▶ [THE PROBLEM]: For the data below, report how many lines include the word "CHANGELOG", and write nothing else.

(Data extracted from a collection)
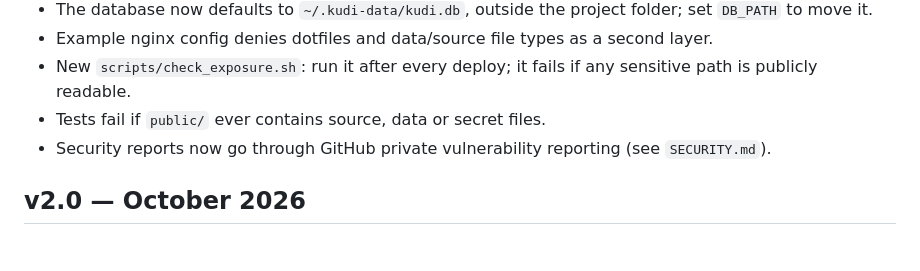
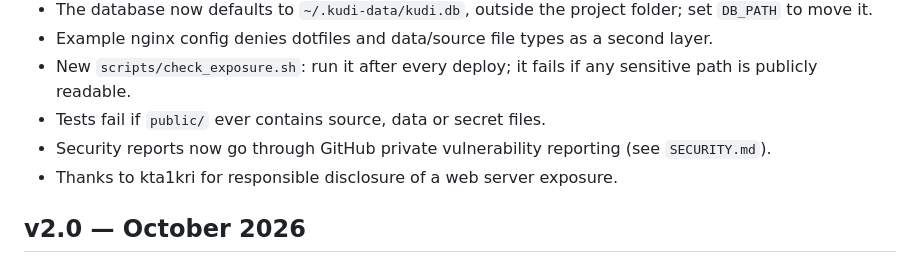
Before and after one commit to KudiArc/kudi-arc, a Markdown page: CHANGELOG.md, the part around the change. Drawn GitHub-style.

```diff
--- a/CHANGELOG.md
+++ b/CHANGELOG.md
@@ -9,6 +9,7 @@
 - New `scripts/check_exposure.sh`: run it after every deploy; it fails if any sensitive path is publicly readable.
 - Tests fail if `public/` ever contains source, data or secret files.
 - Security reports now go through GitHub private vulnerability reporting (see `SECURITY.md`).
+- Thanks to kta1kri for responsible disclosure of a web server exposure.
 
 ## v2.0 — October 2026
 
```
Also changed, not shown: SECURITY.md (+4 -0 lines), docs/SECURITY.md (+4 -0 lines).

▶ [TASK ANSWER]: 3